Based on historical returns, small caps -- particularly those in the "value" camp -- have provided superior returns to investors over time. That's the message of this chart from (a helpful investing website with a treasure trove of information for those who like to play around with numbers):

Annualized Inflation-Unadjusted
(Nominal) Returns, 1927-2005

Total stock market:


Small value:


Small-cap value may be superior, but is it supreme?
If small caps are good, and value is good, then microcaps and deeper value should be better, right? I noticed recently that moneychimp has added some new data to test this hypothesis.

The iShares Russell Microcap Index (IWC) defines microcaps as companies with a market capitalization between $50 million and $550 million. Moneychimp defines "deep value" as "the cheapest third or so ... of the parent index." "Cheap," as used in this database, is defined by a number of proprietary metrics, including but not limited to price-to-book, price-to-sales, and price-to-earnings ratios.

What does the data show?

Annualized Inflation-Adjusted
(Nominal) Returns, 1927-2005

Total stock market:


Small Value:


Micro cap, deep value:

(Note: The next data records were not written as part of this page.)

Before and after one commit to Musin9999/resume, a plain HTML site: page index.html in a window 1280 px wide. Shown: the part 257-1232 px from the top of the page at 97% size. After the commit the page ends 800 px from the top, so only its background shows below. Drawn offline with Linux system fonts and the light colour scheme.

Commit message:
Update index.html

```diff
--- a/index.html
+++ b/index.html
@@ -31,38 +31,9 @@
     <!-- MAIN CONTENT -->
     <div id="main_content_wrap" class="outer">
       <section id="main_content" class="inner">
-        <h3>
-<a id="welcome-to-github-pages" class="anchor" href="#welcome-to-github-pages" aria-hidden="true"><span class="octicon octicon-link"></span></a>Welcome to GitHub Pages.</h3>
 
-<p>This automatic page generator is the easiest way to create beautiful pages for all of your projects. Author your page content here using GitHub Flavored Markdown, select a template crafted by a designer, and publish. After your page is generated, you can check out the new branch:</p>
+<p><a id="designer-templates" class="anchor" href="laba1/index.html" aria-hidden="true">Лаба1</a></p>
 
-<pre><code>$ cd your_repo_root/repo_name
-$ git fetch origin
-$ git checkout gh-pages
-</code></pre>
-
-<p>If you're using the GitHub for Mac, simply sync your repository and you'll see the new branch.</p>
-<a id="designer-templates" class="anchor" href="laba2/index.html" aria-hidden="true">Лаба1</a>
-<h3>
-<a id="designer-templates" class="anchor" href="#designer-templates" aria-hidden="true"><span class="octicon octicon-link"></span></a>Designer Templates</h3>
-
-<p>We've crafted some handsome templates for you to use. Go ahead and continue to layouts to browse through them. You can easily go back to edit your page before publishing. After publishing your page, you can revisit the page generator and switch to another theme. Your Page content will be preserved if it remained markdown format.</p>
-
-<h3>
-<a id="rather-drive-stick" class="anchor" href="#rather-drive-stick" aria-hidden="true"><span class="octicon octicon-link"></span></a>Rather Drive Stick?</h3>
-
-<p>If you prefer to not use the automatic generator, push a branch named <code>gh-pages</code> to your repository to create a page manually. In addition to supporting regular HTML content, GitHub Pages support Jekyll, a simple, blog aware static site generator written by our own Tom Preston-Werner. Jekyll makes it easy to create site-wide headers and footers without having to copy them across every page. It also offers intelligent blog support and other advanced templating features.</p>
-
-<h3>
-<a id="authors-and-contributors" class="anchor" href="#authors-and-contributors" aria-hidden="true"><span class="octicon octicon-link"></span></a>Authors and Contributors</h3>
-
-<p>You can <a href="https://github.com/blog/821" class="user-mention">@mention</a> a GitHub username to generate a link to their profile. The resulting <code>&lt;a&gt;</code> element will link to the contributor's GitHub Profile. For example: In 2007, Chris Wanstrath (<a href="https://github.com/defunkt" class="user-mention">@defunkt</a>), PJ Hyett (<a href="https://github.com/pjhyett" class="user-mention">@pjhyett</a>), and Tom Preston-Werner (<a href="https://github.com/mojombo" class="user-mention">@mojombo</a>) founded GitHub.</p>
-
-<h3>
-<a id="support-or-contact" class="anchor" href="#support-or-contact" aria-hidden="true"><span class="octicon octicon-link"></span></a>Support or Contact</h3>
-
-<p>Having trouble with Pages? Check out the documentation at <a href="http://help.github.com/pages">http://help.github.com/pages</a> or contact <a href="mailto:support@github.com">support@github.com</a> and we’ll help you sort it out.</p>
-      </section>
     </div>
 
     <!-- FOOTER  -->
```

If you compound the results of 17.3% returns over time -- for not even that much time -- you start coming up with some truly startling numbers. You'll more than double your money in five years, have 24 times your stake in 20 years, and over that entire 79-year period, you'll turn a mere $10 into nearly $3 million. That last example is absurd, sure, but do numbers like this demand that you consider increasing your exposure deep-value micro caps?

Historical context
Well, maybe. Jeremy Siegel, in his book The Future for Investors, lists the top returns from the surviving members the original 1957 S&P 500 through 2003 (dividends reinvested). Here's how they did:.

Company Return
Altria (NYSE:MO) 19.75%
Abbott Labs (NYSE:ABT) 16.51%
Bristol-Myers Squibb (NYSE:BMY) 16.36%
Tootsie Roll (NYSE:TR) 16.11%
Pfizer (NYSE:PFE) 16.03%
Coca-Cola (NYSE:KO) 16.02%
Merck (NYSE:MRK) 15.90%

During the same 1957 to 2003 period, microcap deep value produced returns of 18.66%.

Don't learn the wrong lessons
Returning to the question posited above, if those numbers are accurate, there isn't a reason to waste your time with any "growth" stocks or with any stocks larger than $550 million (not named Altria), assuming you have three things:

  1. A time machine.
  2. Complete immunity from capital gains taxes.
  3. The ability to make unlimited trades without paying commissions or having spreads eat into your returns.

Of those three, the time machine may well be the easiest to obtain.

That's because the collected data assumes that you can track thousands of small-cap or microcap stocks, separate them into "value" and "growth," and costlesslyrebalance them. Obviously, that's not a realistic method for the individual investor. Aside from the tax costs incurred by attempting this type of investing in any taxable account, the commissions would be horrendous, putting a dent in any theoretical outperformance of the market.

In other words, those 17.3% annual returns are too good to be true.

A better way
But let's not throw the baby out with the bathwater. Finding the right small-cap value stocks is worth the effort. Over time, value does defeat growth, and small caps do outperform large caps. While constant rebalancing within a theoretical framework enhances the outperformance, such rebalancing isn't necessary to improve your results. Buying to hold in a small-cap value framework will still get you better returns.

So consider skewing your investments toward small-cap value. You should do better over your investing life -- even if those returns don't approach 17% per year.

And if you'd like some help learning to find great small-cap companies at the right valuation, consider joining us Motley Fool Hidden Gems. While we concentrate mostly on small caps, we also offer monthly coverage on promising micros. The average returns for our recommended stocks are 24%, vs. 10% for like amounts invested in the S&P 500. You can access the entire Hidden Gems service for free with a 30-day trial.

Bill Barker does not own shares of any companies mentioned in this article. Pfizer and Coca-Cola are Inside Value picks. Merck is an Income Investor pick. The Fool has a disclosure policy.